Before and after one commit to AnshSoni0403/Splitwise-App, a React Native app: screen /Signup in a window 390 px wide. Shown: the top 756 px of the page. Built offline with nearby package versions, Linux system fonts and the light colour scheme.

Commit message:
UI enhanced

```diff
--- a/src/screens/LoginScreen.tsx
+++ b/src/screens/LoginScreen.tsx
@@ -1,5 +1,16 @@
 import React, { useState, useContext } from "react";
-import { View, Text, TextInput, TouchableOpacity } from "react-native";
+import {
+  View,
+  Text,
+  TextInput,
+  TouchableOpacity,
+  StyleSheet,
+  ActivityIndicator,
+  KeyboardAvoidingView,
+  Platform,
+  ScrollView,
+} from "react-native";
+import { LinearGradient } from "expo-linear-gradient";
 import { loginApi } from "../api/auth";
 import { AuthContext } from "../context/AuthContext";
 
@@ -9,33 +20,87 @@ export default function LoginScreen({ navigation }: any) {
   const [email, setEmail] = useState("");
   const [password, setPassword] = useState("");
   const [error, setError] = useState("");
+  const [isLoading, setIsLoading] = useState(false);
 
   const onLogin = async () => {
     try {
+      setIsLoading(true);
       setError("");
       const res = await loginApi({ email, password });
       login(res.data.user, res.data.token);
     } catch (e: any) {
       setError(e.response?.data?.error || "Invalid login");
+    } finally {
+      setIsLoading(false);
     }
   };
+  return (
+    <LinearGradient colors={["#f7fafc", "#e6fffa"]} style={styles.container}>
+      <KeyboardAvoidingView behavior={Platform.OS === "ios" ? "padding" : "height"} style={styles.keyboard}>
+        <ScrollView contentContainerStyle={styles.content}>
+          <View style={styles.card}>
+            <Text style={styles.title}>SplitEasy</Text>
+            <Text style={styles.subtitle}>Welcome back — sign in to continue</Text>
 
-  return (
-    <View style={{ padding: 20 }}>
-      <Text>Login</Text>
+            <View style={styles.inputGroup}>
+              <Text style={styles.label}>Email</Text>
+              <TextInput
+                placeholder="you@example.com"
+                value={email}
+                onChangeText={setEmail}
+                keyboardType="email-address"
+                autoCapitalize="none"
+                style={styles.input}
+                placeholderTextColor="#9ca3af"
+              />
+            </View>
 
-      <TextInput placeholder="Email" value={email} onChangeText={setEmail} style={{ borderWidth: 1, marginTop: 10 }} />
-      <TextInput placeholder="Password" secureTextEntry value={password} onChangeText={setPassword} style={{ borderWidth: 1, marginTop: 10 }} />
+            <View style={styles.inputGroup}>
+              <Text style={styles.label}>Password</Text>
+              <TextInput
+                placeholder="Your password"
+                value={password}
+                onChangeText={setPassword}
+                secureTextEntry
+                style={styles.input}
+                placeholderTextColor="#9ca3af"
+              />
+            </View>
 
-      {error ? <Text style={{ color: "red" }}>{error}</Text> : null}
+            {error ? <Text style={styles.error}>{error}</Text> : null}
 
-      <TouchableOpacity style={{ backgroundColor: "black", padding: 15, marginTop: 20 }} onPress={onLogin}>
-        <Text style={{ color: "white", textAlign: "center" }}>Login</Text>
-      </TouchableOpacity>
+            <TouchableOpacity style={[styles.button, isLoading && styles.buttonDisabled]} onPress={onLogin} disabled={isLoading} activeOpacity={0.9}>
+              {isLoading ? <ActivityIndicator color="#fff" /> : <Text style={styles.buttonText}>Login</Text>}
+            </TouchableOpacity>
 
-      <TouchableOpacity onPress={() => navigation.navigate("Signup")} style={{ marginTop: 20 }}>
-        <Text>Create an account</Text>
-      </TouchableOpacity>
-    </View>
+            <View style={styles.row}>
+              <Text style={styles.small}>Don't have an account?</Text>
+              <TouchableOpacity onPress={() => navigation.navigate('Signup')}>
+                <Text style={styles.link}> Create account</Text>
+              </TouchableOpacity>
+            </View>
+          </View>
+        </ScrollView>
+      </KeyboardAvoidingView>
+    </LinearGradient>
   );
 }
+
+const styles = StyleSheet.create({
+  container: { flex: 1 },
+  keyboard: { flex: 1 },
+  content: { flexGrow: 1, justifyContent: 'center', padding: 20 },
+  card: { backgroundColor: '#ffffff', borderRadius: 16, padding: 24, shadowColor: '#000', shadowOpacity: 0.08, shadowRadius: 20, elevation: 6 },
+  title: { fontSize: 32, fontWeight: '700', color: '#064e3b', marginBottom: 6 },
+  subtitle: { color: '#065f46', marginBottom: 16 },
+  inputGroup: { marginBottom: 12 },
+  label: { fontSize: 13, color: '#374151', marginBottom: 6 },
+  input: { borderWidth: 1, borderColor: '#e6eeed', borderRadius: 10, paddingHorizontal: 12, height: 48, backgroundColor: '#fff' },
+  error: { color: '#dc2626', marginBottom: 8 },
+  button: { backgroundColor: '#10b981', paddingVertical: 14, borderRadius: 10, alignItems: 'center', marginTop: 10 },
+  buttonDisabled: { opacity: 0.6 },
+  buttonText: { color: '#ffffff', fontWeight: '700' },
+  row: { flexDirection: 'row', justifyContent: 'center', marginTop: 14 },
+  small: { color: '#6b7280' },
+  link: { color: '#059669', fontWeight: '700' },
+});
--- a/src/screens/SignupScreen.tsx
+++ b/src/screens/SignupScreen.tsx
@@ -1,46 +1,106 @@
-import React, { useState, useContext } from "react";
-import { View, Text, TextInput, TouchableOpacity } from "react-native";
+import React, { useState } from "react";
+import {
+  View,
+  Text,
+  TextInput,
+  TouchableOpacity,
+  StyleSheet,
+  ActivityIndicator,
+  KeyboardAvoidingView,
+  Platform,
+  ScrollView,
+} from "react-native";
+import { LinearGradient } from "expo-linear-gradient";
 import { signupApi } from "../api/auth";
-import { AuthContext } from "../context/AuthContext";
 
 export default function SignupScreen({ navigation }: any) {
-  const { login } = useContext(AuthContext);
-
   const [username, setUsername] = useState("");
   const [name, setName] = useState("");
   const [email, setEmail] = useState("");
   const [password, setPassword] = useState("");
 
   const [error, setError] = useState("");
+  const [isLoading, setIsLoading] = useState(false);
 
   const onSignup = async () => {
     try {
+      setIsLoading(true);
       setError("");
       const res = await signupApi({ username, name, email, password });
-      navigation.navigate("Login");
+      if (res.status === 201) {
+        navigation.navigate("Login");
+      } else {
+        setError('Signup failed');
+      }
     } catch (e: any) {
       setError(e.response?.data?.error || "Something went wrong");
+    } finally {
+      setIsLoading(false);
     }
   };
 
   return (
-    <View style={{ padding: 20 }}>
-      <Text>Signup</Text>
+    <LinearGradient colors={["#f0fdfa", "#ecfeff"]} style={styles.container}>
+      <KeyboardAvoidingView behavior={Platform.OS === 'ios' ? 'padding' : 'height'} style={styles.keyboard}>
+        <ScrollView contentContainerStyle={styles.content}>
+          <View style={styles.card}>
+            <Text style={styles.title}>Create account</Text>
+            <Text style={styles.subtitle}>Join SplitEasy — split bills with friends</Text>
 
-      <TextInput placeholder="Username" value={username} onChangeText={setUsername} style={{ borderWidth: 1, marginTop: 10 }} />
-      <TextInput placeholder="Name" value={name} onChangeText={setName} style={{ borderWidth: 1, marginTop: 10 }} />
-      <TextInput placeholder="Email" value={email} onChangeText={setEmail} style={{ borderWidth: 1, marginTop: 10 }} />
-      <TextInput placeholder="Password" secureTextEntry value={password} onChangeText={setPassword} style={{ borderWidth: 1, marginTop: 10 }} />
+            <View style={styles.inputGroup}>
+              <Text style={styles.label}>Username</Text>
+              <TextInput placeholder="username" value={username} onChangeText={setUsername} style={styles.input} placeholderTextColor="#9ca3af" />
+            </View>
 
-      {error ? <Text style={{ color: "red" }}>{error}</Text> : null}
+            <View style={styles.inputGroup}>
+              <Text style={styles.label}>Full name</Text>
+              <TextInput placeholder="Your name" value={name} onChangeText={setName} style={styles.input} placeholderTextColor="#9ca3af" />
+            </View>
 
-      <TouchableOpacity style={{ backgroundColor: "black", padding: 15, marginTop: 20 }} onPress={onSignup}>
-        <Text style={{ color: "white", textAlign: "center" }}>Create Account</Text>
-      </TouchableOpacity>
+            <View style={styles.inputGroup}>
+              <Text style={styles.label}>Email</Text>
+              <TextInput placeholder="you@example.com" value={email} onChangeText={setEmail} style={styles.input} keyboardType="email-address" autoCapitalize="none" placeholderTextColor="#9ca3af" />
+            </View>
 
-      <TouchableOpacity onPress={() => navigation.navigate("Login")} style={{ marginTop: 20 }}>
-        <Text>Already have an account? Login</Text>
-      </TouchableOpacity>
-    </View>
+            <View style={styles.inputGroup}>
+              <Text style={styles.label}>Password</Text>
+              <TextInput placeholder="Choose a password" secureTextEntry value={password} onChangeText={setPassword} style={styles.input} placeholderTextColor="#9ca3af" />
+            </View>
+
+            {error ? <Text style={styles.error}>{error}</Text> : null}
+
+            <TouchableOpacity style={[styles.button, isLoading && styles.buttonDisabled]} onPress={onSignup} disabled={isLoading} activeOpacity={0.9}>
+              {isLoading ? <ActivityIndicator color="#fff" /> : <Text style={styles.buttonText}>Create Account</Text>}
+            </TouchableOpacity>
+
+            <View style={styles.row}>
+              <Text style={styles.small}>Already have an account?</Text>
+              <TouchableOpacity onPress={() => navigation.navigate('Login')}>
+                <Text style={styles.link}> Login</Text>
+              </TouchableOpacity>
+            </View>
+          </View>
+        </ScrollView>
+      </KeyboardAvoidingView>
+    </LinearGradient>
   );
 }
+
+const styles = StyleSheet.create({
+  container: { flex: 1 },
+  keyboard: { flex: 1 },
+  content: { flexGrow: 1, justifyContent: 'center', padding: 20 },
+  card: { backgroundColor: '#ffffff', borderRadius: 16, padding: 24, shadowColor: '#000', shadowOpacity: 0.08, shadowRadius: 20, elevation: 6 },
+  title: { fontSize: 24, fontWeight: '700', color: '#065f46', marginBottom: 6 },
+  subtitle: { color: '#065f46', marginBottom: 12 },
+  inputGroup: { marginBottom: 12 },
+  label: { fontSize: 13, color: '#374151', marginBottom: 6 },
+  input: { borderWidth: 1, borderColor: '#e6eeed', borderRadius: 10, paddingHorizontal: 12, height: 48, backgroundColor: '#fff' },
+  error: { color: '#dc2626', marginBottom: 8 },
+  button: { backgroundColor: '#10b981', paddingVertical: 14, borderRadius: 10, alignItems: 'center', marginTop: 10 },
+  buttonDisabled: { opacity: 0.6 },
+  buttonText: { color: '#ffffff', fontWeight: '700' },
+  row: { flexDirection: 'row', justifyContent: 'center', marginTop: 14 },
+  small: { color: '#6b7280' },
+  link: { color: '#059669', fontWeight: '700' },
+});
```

## [WORK REQUEST]
Find every line in the records that contains the word "autoCapitalize"; copy those lines.

## [ANSWER FOR THE TASK]
+                autoCapitalize="none"
+              <TextInput placeholder="you@example.com" value={email} onChangeText={setEmail} style={styles.input} keyboardType="email-address" autoCapitalize="none" placeholderTextColor="#9ca3af" />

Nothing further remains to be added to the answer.